Today, for a different reason, I went downstairs. I went to dump some water into the sink, next to the washer, and I found that our laundry bag had fallen onto the floor next to the washer. I hadn't bothered to look there. I had such tunnel vision from my mood -- or my stress? or my mindset? --that I couldn't have even considered any other possibility besides Bag There or No Bag There.

Let this be a lesson to me. Whenever I'm feeling critical or frustrated or hopeless, I can pause and ask myself if there's another angle to look at the problem from, another corner to peek around, a nuance that I hadn't considered.
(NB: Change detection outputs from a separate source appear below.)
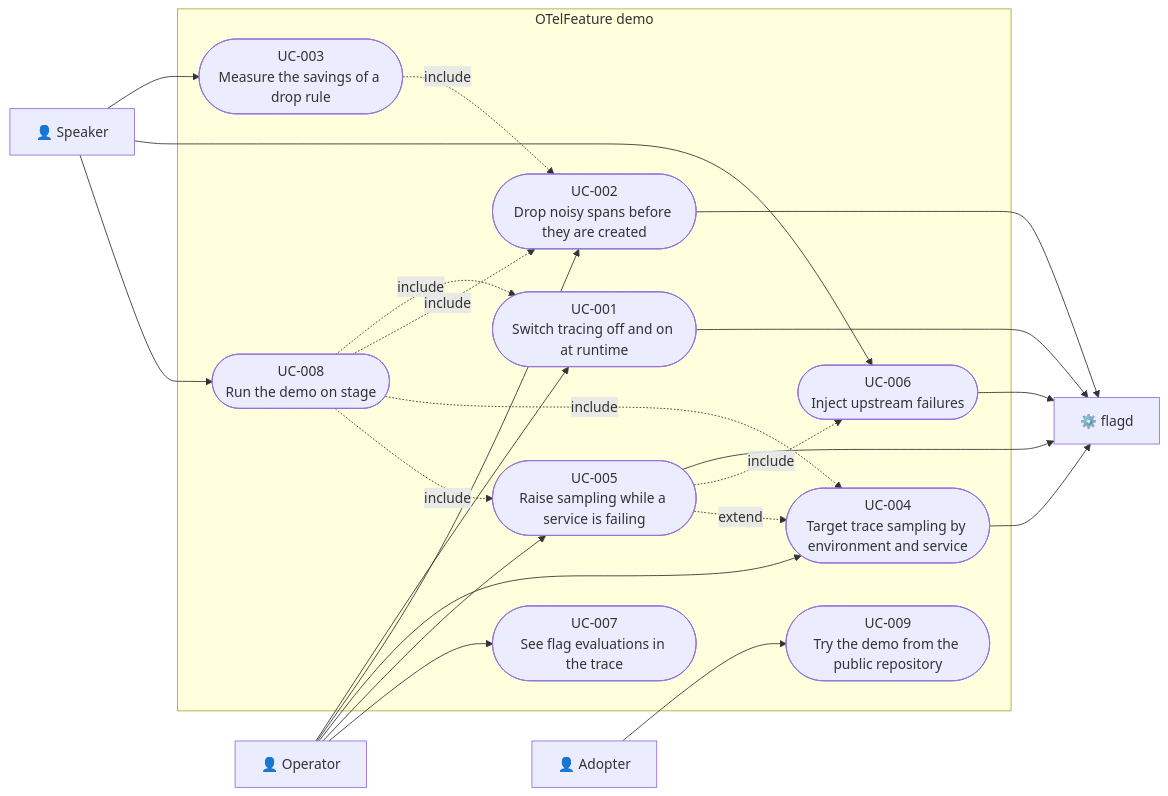
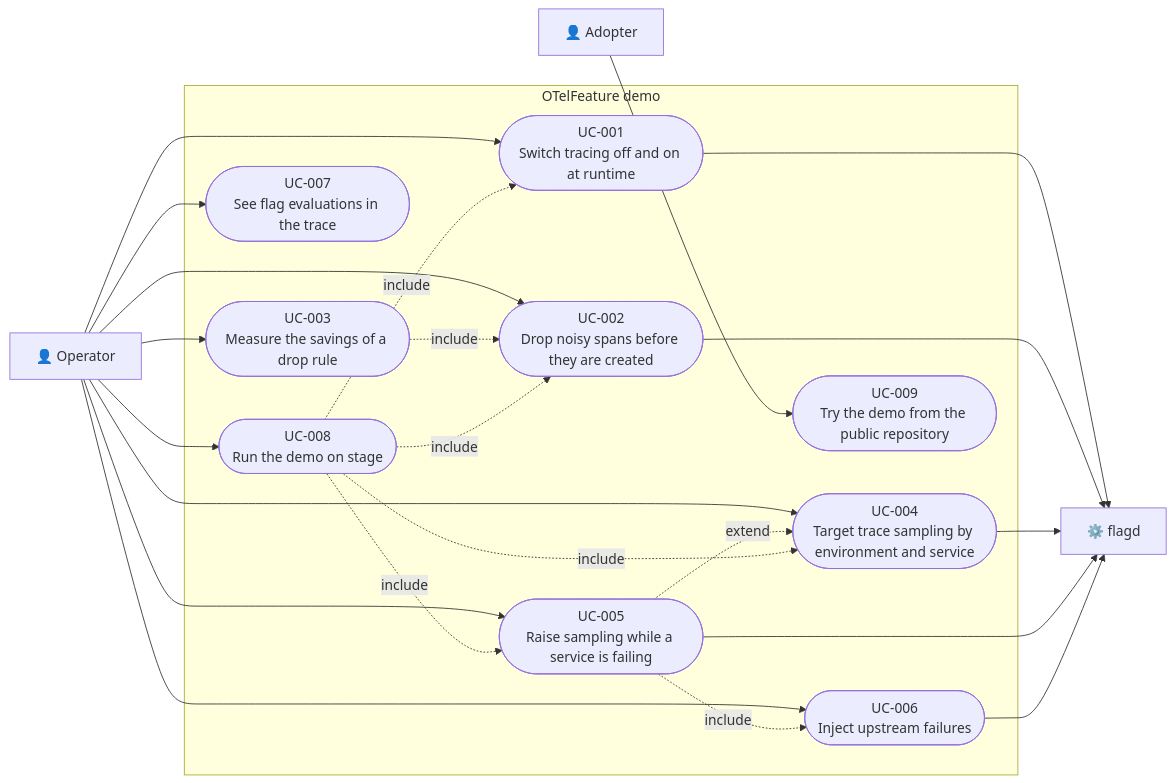
The diagram in docs/spec/use_cases.md (OTelFeature/poc), drawn with Mermaid before and after one commit. The commit also changed other lines of this file and 15 other files, not shown here.

````diff
--- a/docs/spec/use_cases.md
+++ b/docs/spec/use_cases.md
@@ -8,43 +8,42 @@
 ```mermaid
 flowchart LR
     operator["👤 Operator"]
-    speaker["👤 Speaker"]
     adopter["👤 Adopter"]
     flagd["⚙️ flagd"]
 
     subgraph demo["OTelFeature demo"]
         UC001(["UC-001<br/>Switch tracing off and on at runtime"])
         UC002(["UC-002<br/>Drop noisy spans before they are created"])
         UC003(["UC-003<br/>Measure the savings of a drop rule"])
         UC004(["UC-004<br/>Target trace sampling by environment and service"])
         UC005(["UC-005<br/>Raise sampling while a service is failing"])
         UC006(["UC-006<br/>Inject upstream failures"])
         UC007(["UC-007<br/>See flag evaluations in the trace"])
         UC008(["UC-008<br/>Run the demo on stage"])
         UC009(["UC-009<br/>Try the demo from the public repository"])
     end
 
     operator --> UC001
     operator --> UC002
     operator --> UC004
     operator --> UC005
     operator --> UC007
-    speaker --> UC003
-    speaker --> UC006
-    speaker --> UC008
+    operator --> UC003
+    operator --> UC006
+    operator --> UC008
     adopter --> UC009
 
     UC001 --> flagd
     UC002 --> flagd
     UC004 --> flagd
     UC005 --> flagd
     UC006 --> flagd
 
     UC005 -. include .-> UC006
     UC005 -. extend .-> UC004
     UC003 -. include .-> UC002
     UC008 -. include .-> UC001
     UC008 -. include .-> UC002
     UC008 -. include .-> UC004
     UC008 -. include .-> UC005
 ```
````
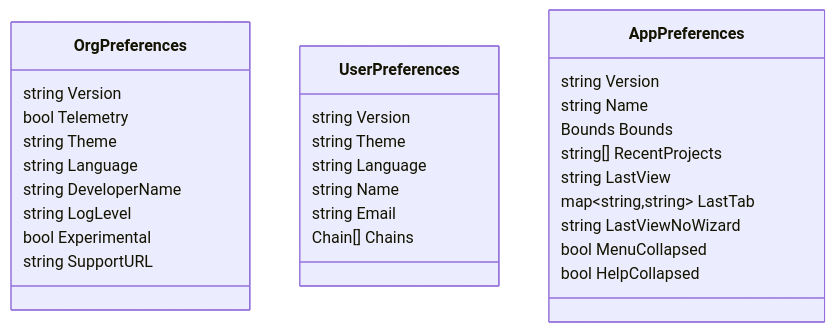
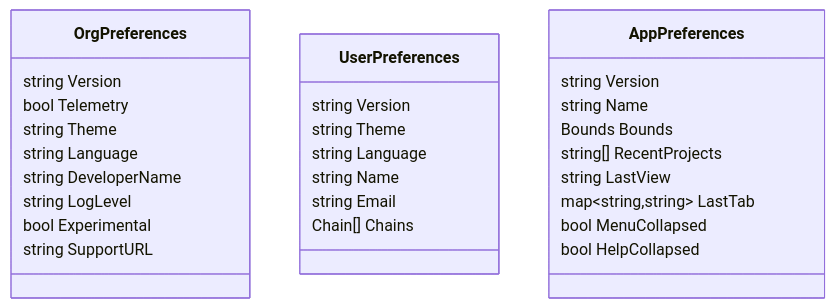
Before and after one commit to TrueBlocks/trueblocks-dalledress: the third of 4 diagrams in frontend/src/views/settings/README.md, drawn with Mermaid. The commit also changed 7 other files, not shown here.

````diff
--- a/frontend/src/views/settings/README.md
+++ b/frontend/src/views/settings/README.md
@@ -56,32 +56,31 @@
 ```mermaid
 classDiagram
   class OrgPreferences {
     string Version
     bool Telemetry
     string Theme
     string Language
     string DeveloperName
     string LogLevel
     bool Experimental
     string SupportURL
   }
   class UserPreferences {
     string Version
     string Theme
     string Language
     string Name
     string Email
     Chain[] Chains
   }
   class AppPreferences {
     string Version
     string Name
     Bounds Bounds
     string[] RecentProjects
     string LastView
     map~string,string~ LastTab
-    string LastViewNoWizard
     bool MenuCollapsed
     bool HelpCollapsed
   }
 ```
````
Hopefully I can grow this skill, and then translate it from mundane problems like chores to more profound issues in relationships, work, and my world/community.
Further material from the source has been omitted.